Recently, a library visitor asked me what criteria is used to determine whether a book is rare enough to be included in a library’s rare books collection. My answer is that it isn’t always clear-cut. In some cases, scarcity and age are determining factors. But this recent donation of Hochelaga Depicta: the Early History and Present State of the City and Island of Montreal published in 1839 by Newton Bosworth is a great example of how a widely available book may be considered for retention in a special collection despite its ubiquity.
This copy of Hochelaga Depicta provides evidence of how previous readers/owners engaged with text and contains some interesting artifacts about material culture and book ownership in the 19th and early 20th century.
When receiving rare materials donations, it is not uncommon to find ephemera, or materials intended for short-term use, tucked between the pages. In this case, someone saved a number of postcards depicting Montreal architecture as well as newspaper clippings from the 1930s-40s related to the history of the city, reflecting a conscious decision to engage with the theme of the book.
Besides the postcards, the copy also carries another ephemera example in the form of a branded promotional dustjacket from the Royal Bank of Canada that had been distributed to students in Quebec, which bears the name of a previous owner, Jacob de Witt.
But what is particularly unique about this copy is that it contains thirteen “extra-illustrations” or items that have been intentionally bound or pasted in, and not originally issued by the publisher. The practice was common between the late 18th century to the 1930s, and there are many surviving examples in libraries of very elaborate extra-illustrated books by wealthy book collectors. While the practice bears some resemblance to scrapbooking, what differentiated extra-illustration was that the items were usually relevant to the topic of the book and the illustrations were incorporated as a thematic enhancement. In the original published form, Hochelaga Depicta is heavily illustrated with black and white plates and two fold out maps.
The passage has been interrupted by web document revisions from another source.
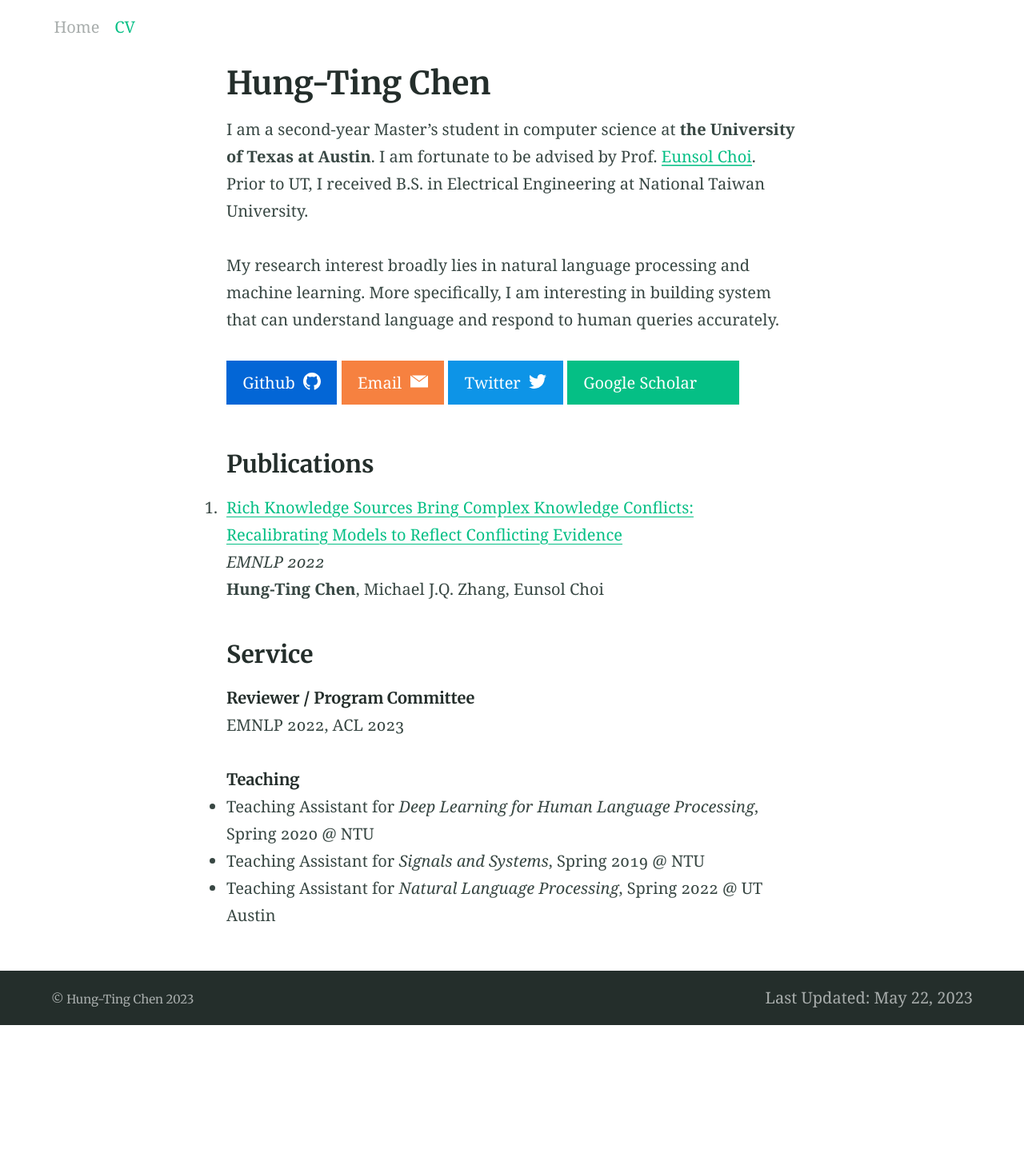
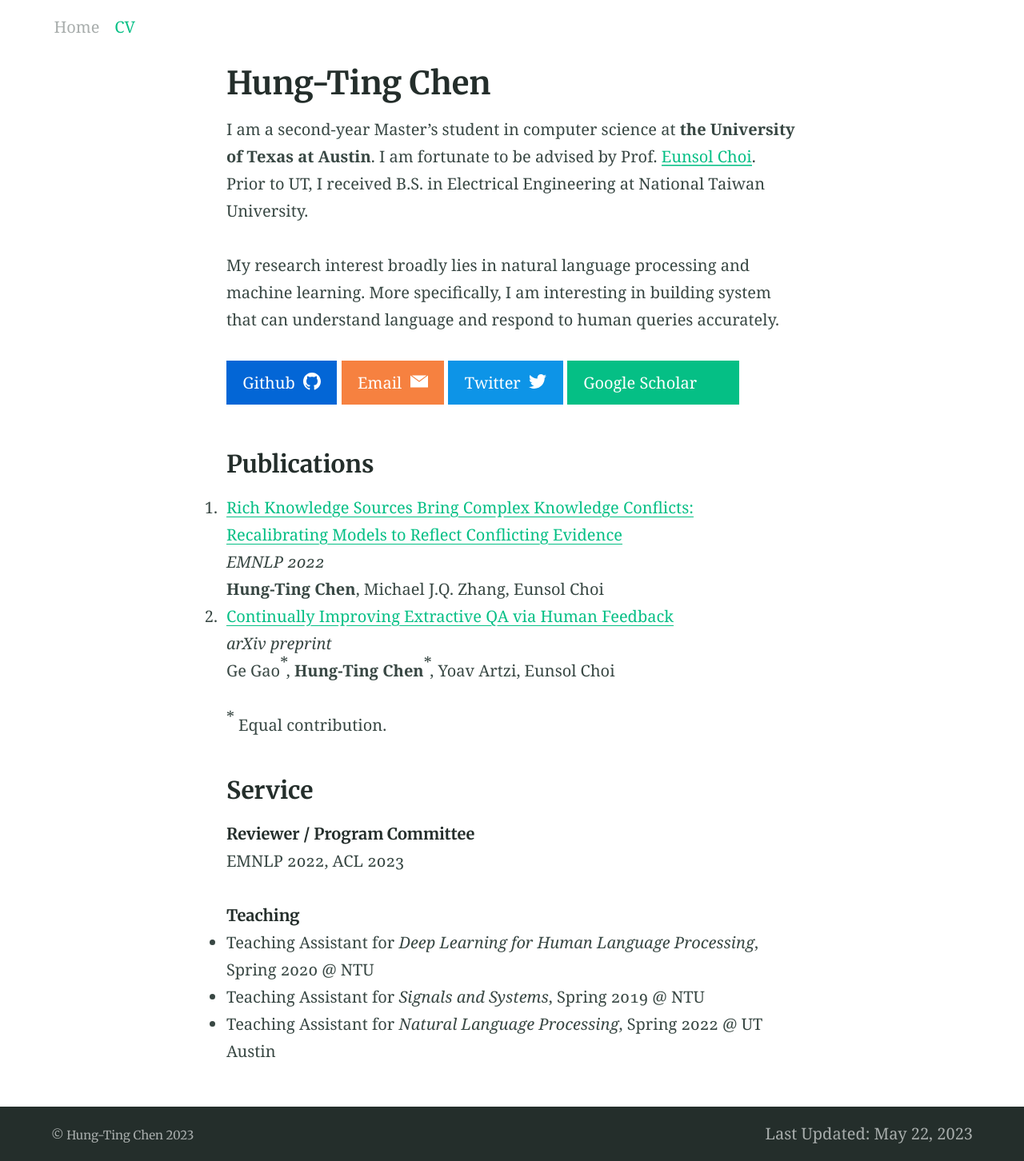
Before and after one commit to timchen0618/timchen0618.github.io, a Jekyll site: the page built from index.md, in a window 1280 px wide. Shown: the whole page at 80% size. Built offline with Jekyll 4.4.1, drawn with Linux system fonts in a browser that asks for light colours; before the commit the page ends 1282 px from its top, so only the background shows below that.

Commit message:
bandit qa paper

```diff
--- a/_includes/nav-footer.html
+++ b/_includes/nav-footer.html
@@ -1 +1 @@
-Last Updated: May 22,  2023
+Last Updated: May 22, 2023
--- a/index.md
+++ b/index.md
@@ -19,6 +19,11 @@
 1. [Rich Knowledge Sources Bring Complex Knowledge Conflicts: Recalibrating Models to Reflect Conflicting Evidence](https://aclanthology.org/2022.emnlp-main.146/)
    *EMNLP 2022*
    **Hung-Ting Chen**, Michael J.Q. Zhang, Eunsol Choi
+2. [Continually Improving Extractive QA via Human Feedback](https://arxiv.org/abs/2305.12473)
+   *arXiv preprint*
+   Ge Gao<sup>\*</sup>, **Hung-Ting Chen**<sup>\*</sup>, Yoav Artzi, Eunsol Choi
+
+<sup>\*</sup> Equal contribution.
 
 ### Service
 ###### Reviewer / Program Committee
```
But at some point, previous owner has had the book rebound to include thirteen small watercolour with pen and ink illustrations depicting various buildings and scenes in Montreal. Most are unsigned, but a couple bear the signature of W. Baker, 1898, which may have been by artist Walter Baker (1859-1912).
Graham Library has a small but unique collection of rare materials, including a variety of publications from the 19th century. While collecting histories of Montreal are not specifically part of our collections mandate, we do have a variety of publications from this time period. As part of the library’s mandate is preservation, we often retain materials that offer unique insights into the past that may be of future interest to scholars. For rare books cataloguers seeing these ephemeral reminders of the past is arguably one of the most fun aspects of working with rare materials.
If you have questions, comments, corrections or information about this copy, please let us know at firstname.lastname@example.org
Link to U of T Library catalogue record: Bosworth, Newton. Hochelaga Depicta : the Early History and Present State of the City and Island of Montreal. Montreal: W. Grieg, 1839.
Written by Kate MacDonald, Graham Library.